Many of our readers will, of course, have the first-hand experience of Microsoft moving on from failure in the mobile phone market, and it is telling that smartphones are pointedly missing from Nadella’s vision of “the next big thing”:
What we are excited about is this new category of personal computing. Today we think that the form factor used by us most is the mobile device. It’s the case today, so was the PC for a long time. The question is: What happens next? What are the new categories?
We were excited to create the 2-in-1 category, which is the fastest-growing amongst PCs. We are very excited about Surface Studio and what it means to reimagine what the desktop computer is. We are also very excited about Surface Hub as a computer for meeting rooms, of course also about HoloLens and the whole mixed-reality world. So for me the new forms of computing is what we want to build for consumers. But it is important that, instead of thinking that each one of these works as an independent computer, we think they have to form a fabric of devices for you.
It’s about your mobility, your ability to get work done as an individual or as a team, when you have lots and lots of screens and computers around you. So when we talk about Windows 10, it’s not about a device operating system anymore, it’s an operating system for all of your devices. That’s how we’re trying to not only tackle the innovative challenge of bringing new things to life, but also deal with the social complexity of a lot of devices in your life.

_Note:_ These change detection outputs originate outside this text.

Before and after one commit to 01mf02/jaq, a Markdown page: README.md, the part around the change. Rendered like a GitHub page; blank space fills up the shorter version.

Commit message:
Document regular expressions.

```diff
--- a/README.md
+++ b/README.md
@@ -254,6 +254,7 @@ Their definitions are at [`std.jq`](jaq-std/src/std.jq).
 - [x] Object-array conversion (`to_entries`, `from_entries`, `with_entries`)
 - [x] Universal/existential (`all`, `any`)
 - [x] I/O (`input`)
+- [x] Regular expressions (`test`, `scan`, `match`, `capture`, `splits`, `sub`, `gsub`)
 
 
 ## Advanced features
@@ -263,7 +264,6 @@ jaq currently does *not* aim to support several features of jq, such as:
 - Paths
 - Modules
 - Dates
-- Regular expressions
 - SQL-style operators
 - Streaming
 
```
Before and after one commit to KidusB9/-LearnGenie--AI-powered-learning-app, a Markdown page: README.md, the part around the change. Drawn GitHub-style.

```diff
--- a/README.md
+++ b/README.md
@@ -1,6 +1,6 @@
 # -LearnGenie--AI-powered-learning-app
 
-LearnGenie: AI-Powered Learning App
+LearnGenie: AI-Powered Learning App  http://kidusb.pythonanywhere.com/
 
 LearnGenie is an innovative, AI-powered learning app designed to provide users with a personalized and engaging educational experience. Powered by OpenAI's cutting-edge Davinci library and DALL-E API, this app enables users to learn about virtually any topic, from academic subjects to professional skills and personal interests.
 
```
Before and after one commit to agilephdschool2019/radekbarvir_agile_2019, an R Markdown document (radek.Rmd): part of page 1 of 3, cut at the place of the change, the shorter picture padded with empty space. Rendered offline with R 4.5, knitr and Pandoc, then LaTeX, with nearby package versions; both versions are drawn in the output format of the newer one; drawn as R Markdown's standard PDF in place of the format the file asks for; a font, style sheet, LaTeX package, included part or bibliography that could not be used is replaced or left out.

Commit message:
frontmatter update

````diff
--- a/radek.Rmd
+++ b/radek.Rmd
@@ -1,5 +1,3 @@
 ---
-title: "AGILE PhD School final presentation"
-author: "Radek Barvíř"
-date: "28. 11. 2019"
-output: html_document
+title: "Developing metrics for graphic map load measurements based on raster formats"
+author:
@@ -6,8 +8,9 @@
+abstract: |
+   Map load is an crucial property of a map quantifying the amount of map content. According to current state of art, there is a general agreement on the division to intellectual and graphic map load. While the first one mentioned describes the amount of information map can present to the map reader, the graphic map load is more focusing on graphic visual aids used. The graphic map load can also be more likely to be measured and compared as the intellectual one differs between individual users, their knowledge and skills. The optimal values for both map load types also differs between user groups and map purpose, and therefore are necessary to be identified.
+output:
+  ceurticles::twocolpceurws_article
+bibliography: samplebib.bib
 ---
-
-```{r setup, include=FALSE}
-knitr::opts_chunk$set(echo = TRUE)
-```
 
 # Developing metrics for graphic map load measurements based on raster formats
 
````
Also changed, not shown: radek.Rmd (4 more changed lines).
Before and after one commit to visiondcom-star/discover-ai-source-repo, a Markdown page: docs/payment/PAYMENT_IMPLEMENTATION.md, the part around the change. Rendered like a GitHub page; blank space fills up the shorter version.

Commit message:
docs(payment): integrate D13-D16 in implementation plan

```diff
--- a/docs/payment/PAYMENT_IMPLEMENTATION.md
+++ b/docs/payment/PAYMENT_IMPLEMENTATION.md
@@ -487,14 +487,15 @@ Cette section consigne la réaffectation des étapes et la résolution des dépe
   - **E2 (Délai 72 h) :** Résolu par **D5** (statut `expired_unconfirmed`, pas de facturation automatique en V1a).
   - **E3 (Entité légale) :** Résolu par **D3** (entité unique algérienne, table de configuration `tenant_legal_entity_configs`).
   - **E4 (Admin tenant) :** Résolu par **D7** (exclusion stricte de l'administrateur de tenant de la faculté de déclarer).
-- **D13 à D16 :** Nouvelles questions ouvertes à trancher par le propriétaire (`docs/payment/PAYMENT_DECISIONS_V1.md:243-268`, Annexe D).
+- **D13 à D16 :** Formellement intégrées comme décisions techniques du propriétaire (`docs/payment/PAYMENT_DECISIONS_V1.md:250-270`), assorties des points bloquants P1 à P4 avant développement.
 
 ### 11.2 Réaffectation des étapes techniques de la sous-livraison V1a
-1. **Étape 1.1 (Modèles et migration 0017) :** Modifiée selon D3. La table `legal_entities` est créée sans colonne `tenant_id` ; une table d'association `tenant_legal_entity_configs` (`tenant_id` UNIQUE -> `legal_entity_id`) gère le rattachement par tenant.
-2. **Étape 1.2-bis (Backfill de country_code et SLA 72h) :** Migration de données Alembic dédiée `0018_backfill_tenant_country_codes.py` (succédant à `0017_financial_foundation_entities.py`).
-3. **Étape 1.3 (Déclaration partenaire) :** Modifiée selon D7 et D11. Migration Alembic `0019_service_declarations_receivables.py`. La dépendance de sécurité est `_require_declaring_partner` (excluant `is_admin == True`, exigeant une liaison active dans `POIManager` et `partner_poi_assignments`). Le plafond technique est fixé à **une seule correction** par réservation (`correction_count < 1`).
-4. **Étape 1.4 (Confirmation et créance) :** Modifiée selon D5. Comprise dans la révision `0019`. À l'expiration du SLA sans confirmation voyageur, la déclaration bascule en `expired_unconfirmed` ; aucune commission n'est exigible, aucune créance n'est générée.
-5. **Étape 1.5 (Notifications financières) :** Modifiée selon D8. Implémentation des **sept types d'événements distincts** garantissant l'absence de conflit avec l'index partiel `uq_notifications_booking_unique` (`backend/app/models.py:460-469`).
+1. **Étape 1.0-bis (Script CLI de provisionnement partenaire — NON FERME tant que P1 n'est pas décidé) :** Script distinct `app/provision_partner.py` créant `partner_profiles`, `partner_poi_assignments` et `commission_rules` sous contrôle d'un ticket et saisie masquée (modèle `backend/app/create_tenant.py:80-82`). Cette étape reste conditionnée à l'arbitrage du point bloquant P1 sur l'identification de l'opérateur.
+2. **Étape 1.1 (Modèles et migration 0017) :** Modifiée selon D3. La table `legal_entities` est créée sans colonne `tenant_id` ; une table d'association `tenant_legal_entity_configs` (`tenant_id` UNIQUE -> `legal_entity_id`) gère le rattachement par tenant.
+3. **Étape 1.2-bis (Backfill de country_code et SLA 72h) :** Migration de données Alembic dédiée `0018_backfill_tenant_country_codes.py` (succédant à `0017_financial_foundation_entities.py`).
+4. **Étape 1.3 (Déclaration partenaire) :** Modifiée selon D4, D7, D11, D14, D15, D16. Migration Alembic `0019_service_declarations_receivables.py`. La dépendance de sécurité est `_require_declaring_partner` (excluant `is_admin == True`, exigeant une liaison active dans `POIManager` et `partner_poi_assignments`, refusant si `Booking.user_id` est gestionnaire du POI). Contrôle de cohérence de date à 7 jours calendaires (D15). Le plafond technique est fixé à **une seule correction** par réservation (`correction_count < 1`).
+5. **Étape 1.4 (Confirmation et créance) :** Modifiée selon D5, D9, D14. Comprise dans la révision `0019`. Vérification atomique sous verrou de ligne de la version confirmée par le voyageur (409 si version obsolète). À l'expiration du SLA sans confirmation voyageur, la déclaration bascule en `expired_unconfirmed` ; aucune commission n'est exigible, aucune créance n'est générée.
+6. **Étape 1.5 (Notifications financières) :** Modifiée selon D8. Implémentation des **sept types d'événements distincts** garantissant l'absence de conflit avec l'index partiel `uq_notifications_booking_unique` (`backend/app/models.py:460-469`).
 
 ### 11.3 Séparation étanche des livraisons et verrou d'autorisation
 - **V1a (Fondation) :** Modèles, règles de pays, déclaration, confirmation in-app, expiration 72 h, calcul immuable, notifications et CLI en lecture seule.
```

We have expressed concern in the past that Microsoft is resting on its laurels when it comes to their HoloLens technology, but Nadella said that despite the need to push boundaries, it was important not to get too far ahead of the market.
It’s not about the next day, the next quarter, next year. It’s one of the fundamental challenges of leadership and you got to get it right: you can’t be too far ahead, you can’t be too far behind. To be able to yet see those corners is all it is about.
Microsoft has had to learn this delicate balance via hard experience, with Xbox One a recent example of Microsoft misjudging the readiness of the market for a disk-less future.
Given that Nadella has in this interview expressed willingness to test ideas in the market and move on rapidly when they fail, are our readers willing to be part of Microsoft’s next experiment? Let us know below.